Tonight we are celebrating the feast of St Nicholas the Wonderworker, Archbishop of Myra. St Nicholas is sort of the unofficial patron Saint of my family (followed closely by St Benedict, St Cyril of Jerusalem, and St Demetrios—okay, we have a lot of patron Saints!). We take him very seriously. That’s why I am so annoyed, not with Santa Claus per se, whom I believe, in some forms, to be a legitimate guise of the Saint, but with the extent to which he has been taken. The obesity, the garish suit, the cutesy ornaments of Santa in sunglasses and Hawaiian shirt, and most of all, the phony Santa ‘origin’ stories that get made into movies and told in countless books (the Rankin & Bass stop-motion film, Santa Claus Is Comin’ to Town is a classic example). Unfortunately , the madness has even spread to the city of Myra itself, where the beautiful, iconographic bronze statue of St Nicholas donated by the Russian government for the town square has been replaced by an awful, kitschy plastic Santa. (See the story here.)
As a good remedy for this disease, and for a surpisingly good philosophy of the holidays in general, I recommend that everyone read the book, St Nicholas: A Closer Look at Christmas (Nashville: Nelson, 2005), by Joe Wheeler and Jim Rosenthal.

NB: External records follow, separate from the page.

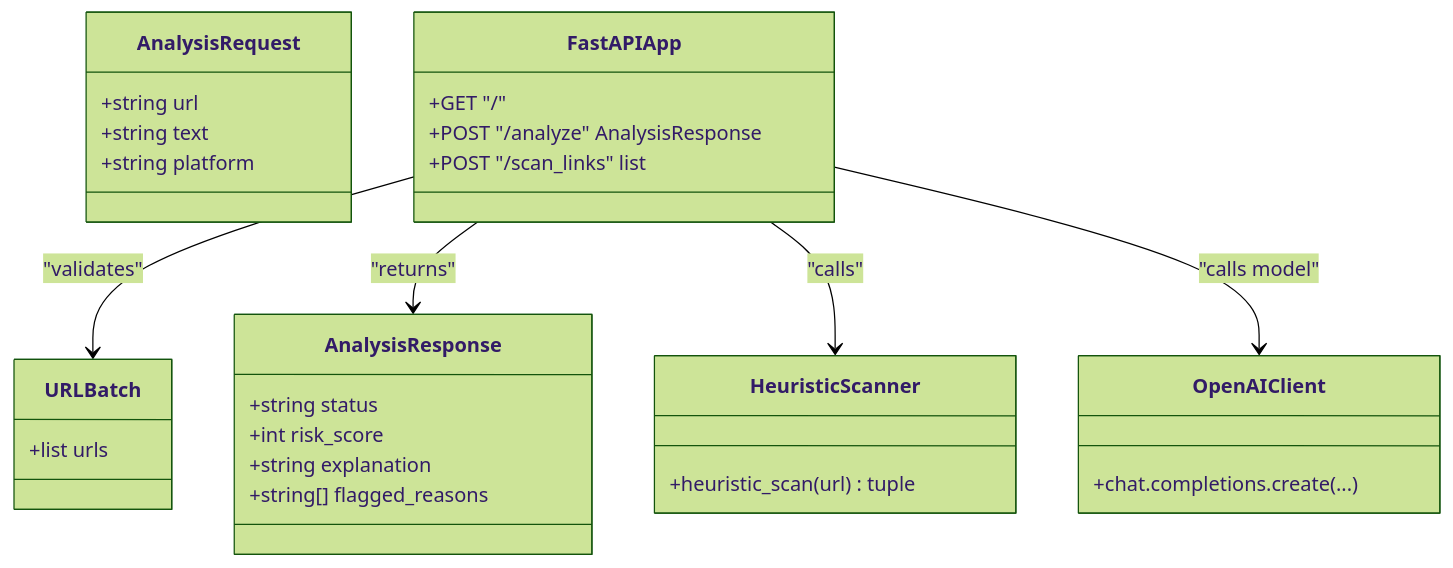
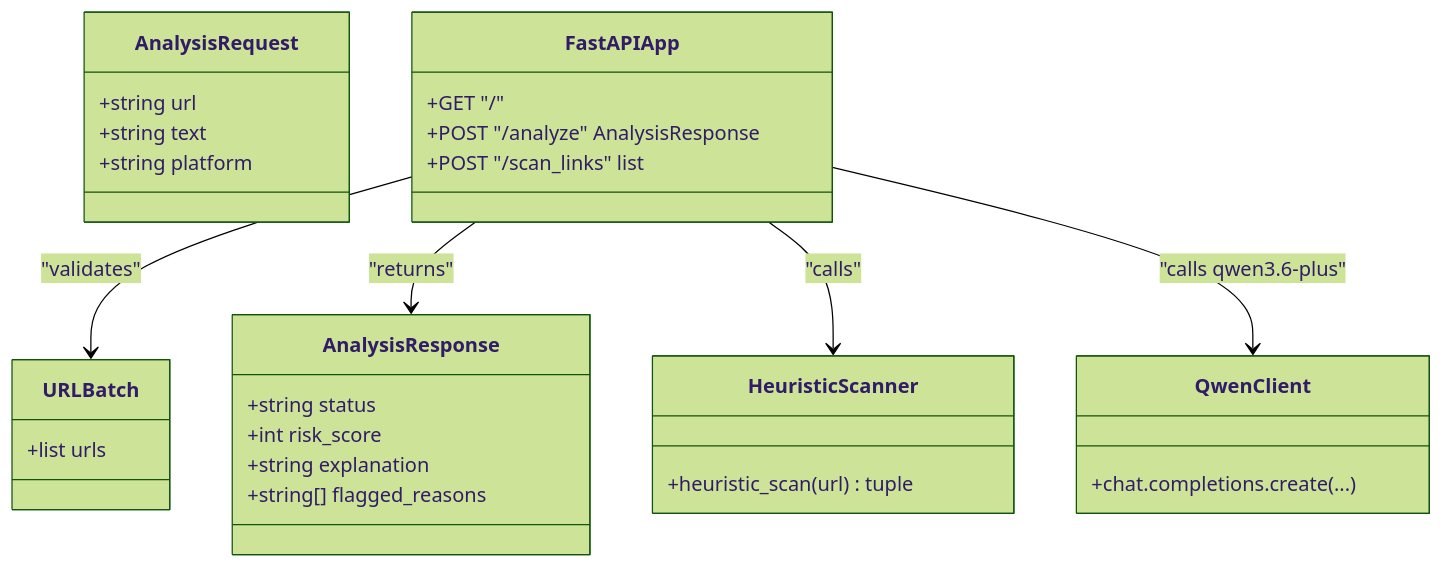
The sixth of 8 diagrams in .qoder/repowiki/en/content/Threat Detection Engine.md (Aymanaahh/scrollguard-ai), drawn with Mermaid (forest theme) before and after one commit. The commit also changed other lines of this file and 33 other files, not shown here.

````diff
--- a/.qoder/repowiki/en/content/Threat Detection Engine.md
+++ b/.qoder/repowiki/en/content/Threat Detection Engine.md
@@ -303,32 +309,32 @@
 ```mermaid
 classDiagram
 class AnalysisRequest {
 +string url
 +string text
 +string platform
 }
 class URLBatch {
 +list urls
 }
 class AnalysisResponse {
 +string status
 +int risk_score
 +string explanation
 +string[] flagged_reasons
 }
 class FastAPIApp {
 +GET "/"
 +POST "/analyze" AnalysisResponse
 +POST "/scan_links" list
 }
 class HeuristicScanner {
 +heuristic_scan(url) tuple
 }
-class OpenAIClient {
+class QwenClient {
 +chat.completions.create(...)
 }
 FastAPIApp --> URLBatch : "validates"
 FastAPIApp --> AnalysisResponse : "returns"
 FastAPIApp --> HeuristicScanner : "calls"
-FastAPIApp --> OpenAIClient : "calls model"
+FastAPIApp --> QwenClient : "calls qwen3.6-plus"
 ```
````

Not only is it filled with extremely rare, full-colour photos of St Nicholas in his many guises, not only does it tell faithfully the story of the historic man and Orthodox Saint, but it contains serious suggestions for how to make the holidays meaningful again by taking full advantage of the traditions Christians around the world have observed for centuries.
Of course, the Service, Akathist, Life and Miracles of St Nicholas the Wonderworker (Jordanville, NY: Holy Trinity Monastery, 1996), is also an invaluable resource for commemorating this wonderful Saint.
Neither of these books, however, contain two of what are, to me, the most interesting stories about St Nicholas (apart from the striking of Arius the heretic, depicted above). I won’t waste time trying to copy them or to retell them myself. One can read the first here, at the fantastic St Nicholas Center website, and the second here, on an archived page from the website of the St Nicholas Russian Orthodox Church in Dallas, Texas.
The Matins Gospel for the feast is St John 10:9-16, wherein our Lord says, ‘I am the good shepherd. The good shepherd gives His life for the sheep’ (St John 10:11). One can’t help but notice that the kontakion of the Saint makes a lovely comment on the significance of this passage for this day when we sing:
In Myra, O Saint, thou didst prove to be a minister of things sacred: for, having fulfilled the Gospel of Christ, O righteous one, thou didst lay down thy life for thy people, and didst save the innocent from death. Wherefore, thou wast sanctified, as a great initiate of the grace of God.